I wonder why I do not feel surprised to walk in on five of Santa’s elves, and do not question that urinating as a group is not something entirely normal.
I open the door to the stall on the left, and close it behind me. I unzip and as I begin I say, in what I hope is a companionable way, “Isn’t it handy that these stalls are so large?” I feel a silent awareness from my neighbors. I think I hear one of them say “Mine is really quite ugly.” I think, but do not say, in what would have been a pastoral tone, “Oh, nothing that God makes should be considered ugly.” A tremor, a vibration, perhaps a group snicker from over there . . .
I finish, tuck in and zip up, and exit the stall. I look at the elves. The tall one is watching me. His skin is ivory, his hair darkest black, his eyes like deep holes. If his face has an expression, I cannot recognize it.
Like Peter on the mountaintop, I speak a little polite nonsense. “Well, how nice it’s been to meet you.
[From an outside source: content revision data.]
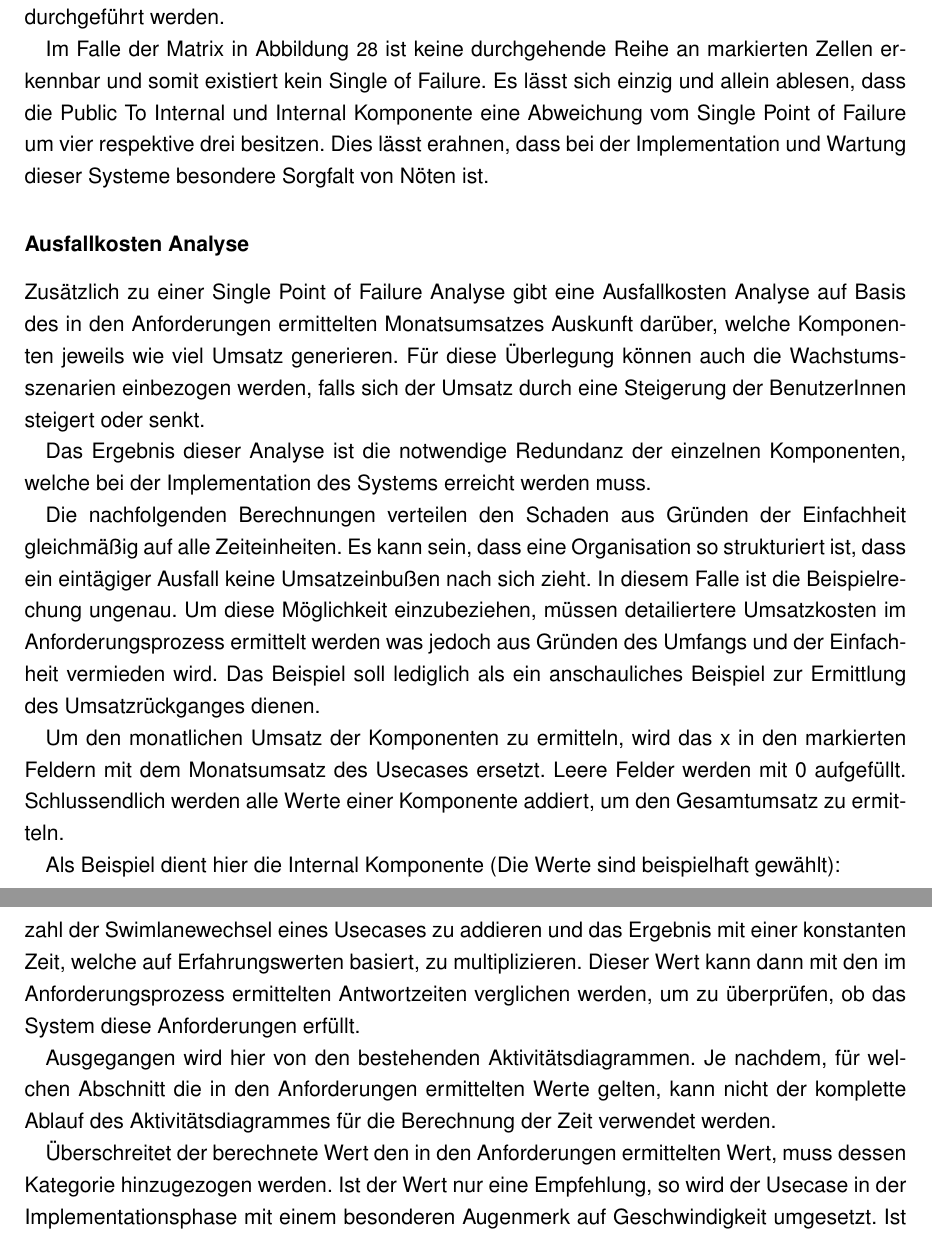
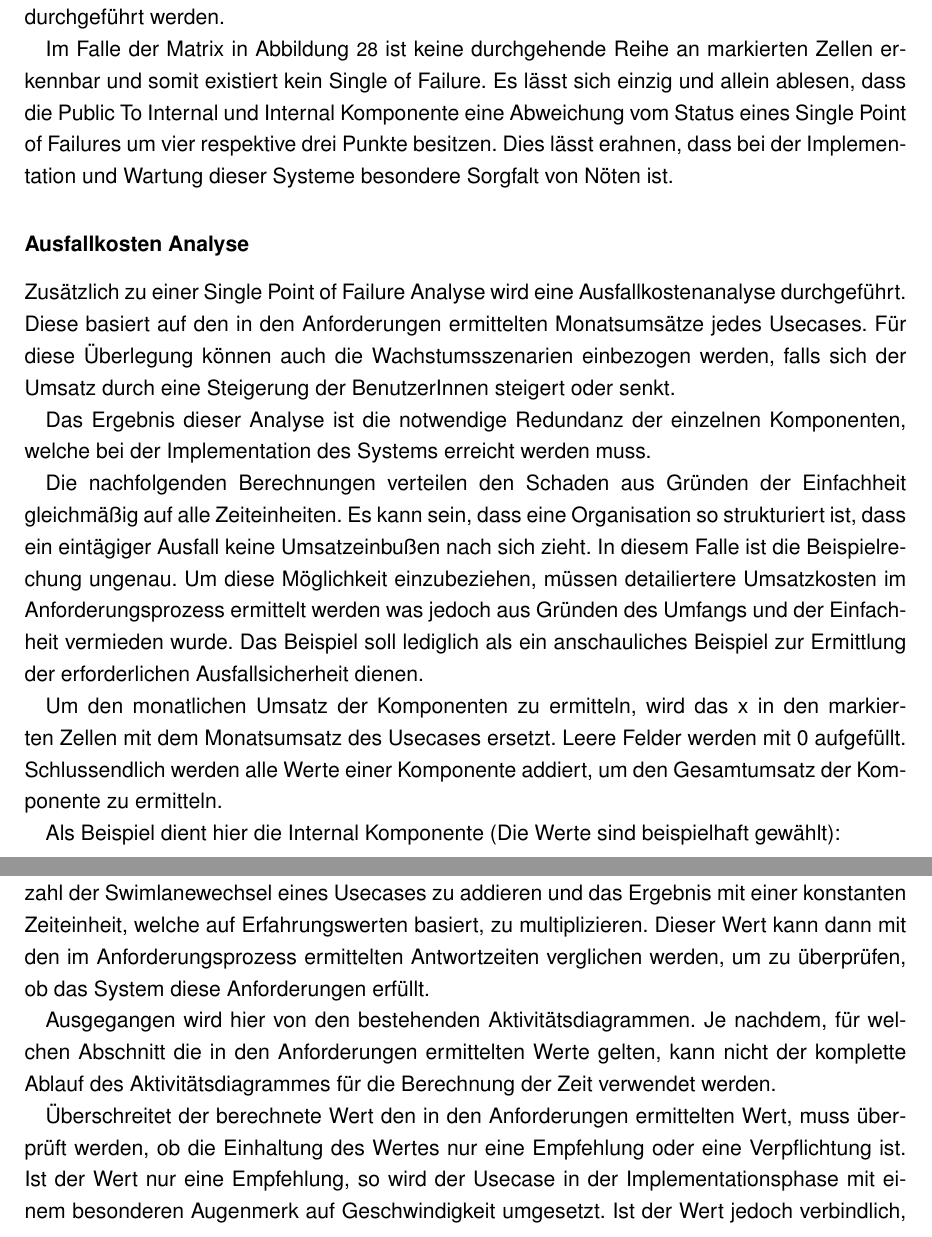
Before and after one commit to BernhardPosselt/master-thesis, a LaTeX thesis (thesis/thesis.tex, which reads thesis/chapters/processarchitecture.tex): two parts of pages 58 and 60 of 77, joined at a grey line, cut so that both start at the same text. Compiled offline with pdfLaTeX; an older LaTeX class or package is replaced by its successor.

Commit message:
three pages left :D

```diff
--- a/thesis/chapters/processarchitecture.tex
+++ b/thesis/chapters/processarchitecture.tex
@@ -181,16 +181,16 @@ Ein Single Point of Failure beschreibt eine Komponente, die so kritisch für das
 
 Enthält eine Architektur einen Single Point of Failure, muss diese Komponente entweder redundant ausgelegt sein, oder es muss eine Aufspaltung anhand einer Fehlerkostenanalyse durchgeführt werden.
 
-Im Falle der Matrix in Abbildung \ref{fig:matrix} ist keine durchgehende Reihe an markierten Zellen erkennbar und somit existiert kein Single of Failure. Es lässt sich einzig und allein ablesen, dass die Public To Internal und Internal Komponente eine Abweichung vom Single Point of Failure um vier respektive drei besitzen. Dies lässt erahnen, dass bei der Implementation und Wartung dieser Systeme besondere Sorgfalt von Nöten ist.
+Im Falle der Matrix in Abbildung \ref{fig:matrix} ist keine durchgehende Reihe an markierten Zellen erkennbar und somit existiert kein Single of Failure. Es lässt sich einzig und allein ablesen, dass die Public To Internal und Internal Komponente eine Abweichung vom Status eines Single Point of Failures um vier respektive drei Punkte besitzen. Dies lässt erahnen, dass bei der Implementation und Wartung dieser Systeme besondere Sorgfalt von Nöten ist.
 
 \subsubsection{Ausfallkosten Analyse}
-Zusätzlich zu einer Single Point of Failure Analyse gibt eine Ausfallkosten Analyse auf Basis des in den Anforderungen ermittelten Monatsumsatzes Auskunft darüber, welche Komponenten jeweils wie viel Umsatz generieren. Für diese Überlegung können auch die Wachstumsszenarien einbezogen werden, falls sich der Umsatz durch eine Steigerung der BenutzerInnen steigert oder senkt.
+Zusätzlich zu einer Single Point of Failure Analyse wird eine Ausfallkostenanalyse durchgeführt. Diese basiert auf den in den Anforderungen ermittelten Monatsumsätze jedes Usecases. Für diese Überlegung können auch die Wachstumsszenarien einbezogen werden, falls sich der Umsatz durch eine Steigerung der BenutzerInnen steigert oder senkt.
 
 Das Ergebnis dieser Analyse ist die notwendige Redundanz der einzelnen Komponenten, welche bei der Implementation des Systems erreicht werden muss.
 
-Die nachfolgenden Berechnungen verteilen den Schaden aus Gründen der Einfachheit gleichmäßig auf alle Zeiteinheiten. Es kann sein, dass eine Organisation so strukturiert ist, dass ein eintägiger Ausfall keine Umsatzeinbußen nach sich zieht. In diesem Falle ist die Beispielrechung ungenau. Um diese Möglichkeit einzubeziehen, müssen detailiertere Umsatzkosten im Anforderungsprozess ermittelt werden was jedoch aus Gründen des Umfangs und der Einfachheit vermieden wird. Das Beispiel soll lediglich als ein anschauliches Beispiel zur Ermittlung des Umsatzrückganges dienen.
+Die nachfolgenden Berechnungen verteilen den Schaden aus Gründen der Einfachheit gleichmäßig auf alle Zeiteinheiten. Es kann sein, dass eine Organisation so strukturiert ist, dass ein eintägiger Ausfall keine Umsatzeinbußen nach sich zieht. In diesem Falle ist die Beispielrechung ungenau. Um diese Möglichkeit einzubeziehen, müssen detailiertere Umsatzkosten im Anforderungsprozess ermittelt werden was jedoch aus Gründen des Umfangs und der Einfachheit vermieden wurde. Das Beispiel soll lediglich als ein anschauliches Beispiel zur Ermittlung der erforderlichen Ausfallsicherheit dienen.
 
-Um den monatlichen Umsatz der Komponenten zu ermitteln, wird das x in den markierten Feldern mit dem Monatsumsatz des Usecases ersetzt. Leere Felder werden mit 0 aufgefüllt. Schlussendlich werden alle Werte einer Komponente addiert, um den Gesamtumsatz zu ermitteln.
+Um den monatlichen Umsatz der Komponenten zu ermitteln, wird das x in den markierten Zellen mit dem Monatsumsatz des Usecases ersetzt. Leere Felder werden mit 0 aufgefüllt. Schlussendlich werden alle Werte einer Komponente addiert, um den Gesamtumsatz der Komponente zu ermitteln.
 
 Als Beispiel dient hier die Internal Komponente (Die Werte sind beispielhaft gewählt):
 
@@ -240,11 +240,11 @@ Fällt diese Komponente für einen kompletten Monat aus, verursacht sie einen Um
 Da die Artefakte des Planungsprozesses keine Oberflächen beschreiben ist eine Auswertung der des nicht funktionalen Parameters Usability nicht möglich. Außerdem ist sie nicht im Fokus der Architekturerstellung und die Überprüfung der Usability kann somit übersprungen werden.
 
 \subsection{Efficiency}
-Es ist schwierig, die Effizienz und Performance der Architektur in diesem Stadium zu messen, da noch keine Implementation vorhanden ist und somit weder die Performance noch der Speicherverbrauch des Systems getestet werden können. In diesem Stadium lassen sich lediglich Werte schätzen. Eine Möglichkeit um zB. die Antwortzeiten zu schätzen, ist es, die Anzahl der Swimlanewechsel eines Usecases zu addieren und das Ergebnis mit einer konstanten Zeit, welche auf Erfahrungswerten basiert, zu multiplizieren. Dieser Wert kann dann mit den im Anforderungsprozess ermittelten Antwortzeiten verglichen werden, um zu überprüfen, ob das System diese Anforderungen erfüllt.
+Es ist äußerst schwierig, die Effizienz und Performance der Architektur in diesem frühen Stadium zu messen, da noch keine Implementation vorhanden ist und somit weder die Performance noch der Speicherverbrauch des Systems getestet werden kann. In diesem Stadium lassen sich lediglich Werte schätzen. Eine Möglichkeit um zB. die Antwortzeiten zu schätzen, ist es, die Anzahl der Swimlanewechsel eines Usecases zu addieren und das Ergebnis mit einer konstanten Zeiteinheit, welche auf Erfahrungswerten basiert, zu multiplizieren. Dieser Wert kann dann mit den im Anforderungsprozess ermittelten Antwortzeiten verglichen werden, um zu überprüfen, ob das System diese Anforderungen erfüllt.
 
 Ausgegangen wird hier von den bestehenden Aktivitätsdiagrammen. Je nachdem, für welchen Abschnitt die in den Anforderungen ermittelten Werte gelten, kann nicht der komplette Ablauf des Aktivitätsdiagrammes für die Berechnung der Zeit verwendet werden.
 
-Überschreitet der berechnete Wert den in den Anforderungen ermittelten Wert, muss dessen Kategorie hinzugezogen werden. Ist der Wert nur eine Empfehlung, so wird der Usecase in der Implementationsphase mit einem besonderen Augenmerk auf Geschwindigkeit umgesetzt. Ist der Wert jedoch verbindlich, so muss mit dem/der KundIn Rücksprache gehalten werden \cite[S. 70]{effektiv}: Entweder ist die Anforderung unter diesen Parametern nicht umsetzbar, oder es muss ein Kompromiss zu lasten von anderen Anforderungen eingegangen werden.
+Überschreitet der berechnete Wert den in den Anforderungen ermittelten Wert, muss überprüft werden, ob die Einhaltung des Wertes nur eine Empfehlung oder eine Verpflichtung ist. Ist der Wert nur eine Empfehlung, so wird der Usecase in der Implementationsphase mit einem besonderen Augenmerk auf Geschwindigkeit umgesetzt. Ist der Wert jedoch verbindlich, so muss mit dem/der KundIn Rücksprache gehalten werden \cite[S. 70]{effektiv}: Entweder ist die Anforderung unter diesen Parametern nicht umsetzbar, oder es muss ein Kompromiss zu lasten von anderen Anforderungen eingegangen werden.
 
 Ein Beispiel für die Berechnung der Antwortzeiten wird aus dem Aktivitätsdiagramm des Beispielprojektes für die Anmeldung eines Kandidaten erläutert (Abbildung \ref{fig:applycomplicated}):
 
```
Also changed, not shown: thesis/chapters/processarchitecture.tex (2 more changed lines).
I . . er . . . do hope you will have a good year.” A stocky elf removes his hat, turns and faces his companions. He tells a joke. “If you ask Uncle if his wife has a cold, he will say yes. If you ask Uncle if he, too, has a cold he will (and here the elf’s face becomes that of an old grizzled man, hunched over a bit to one side) just -sniifFFFF-. A titter runs through the huddle of elves. I smile. I can tell it is a joke, and for a second I get it, but then it is lost except for a feeling of amusement.
The tall elf continues to look at me. His face shows no expression that I can match with any human face. Yet he is sizing me up with mischievous, deep, kind amusement. In fact, to look at him I see the very incarnation of mirth. I understand that these creatures, ancient craftsmen of toys for the children of the world, exist in some kind of air of humor and happiness.
I back toward the exit. Again I say, “So nice to meet you!” I walk halfway out the door and turn back in the doorway for a last look. The tall elf continues his inscrutable gaze, and I say, “I’m going to forget all this as soon as I close the door behind me, aren’t I?” Somehow I feel smiled at, which I take as assurance that indeed memory of my encroachment into this dimension of magic, in the oddest of places, will fade with each step I take back to my table and my friends and my Kung-Pao chicken.
I walk one step, then two, following the hallway back to the dining area. I tell myself that I will retain my lucidity long enough to at least remember that I will forget something wonderful.
Instead, with each step the restaurant lights glow and blend into a misty, shapeless light. I begin to forget why I came to this place. And as I forget I remember more and more of the elves. I remember and savor the deep green of their coats, the silence of their continuous laughter, their pure goodwill. I am given knowledge of the details of their uniforms; why I knew the tall elf was the leader by his unique hat, but also it is not a leadership of status but of role — he is the chief servant and spokesman, guide and coordinator of the spontaneous humor of his companions.
I begin to forget who I was. One reality is dissolving into a dream I can quite remember.
I also know this is a joke. That I am remembering backwards is quite funny. Well done.
Now I remember. I am smiling. But if you saw me, you might not recognize that I am smiling.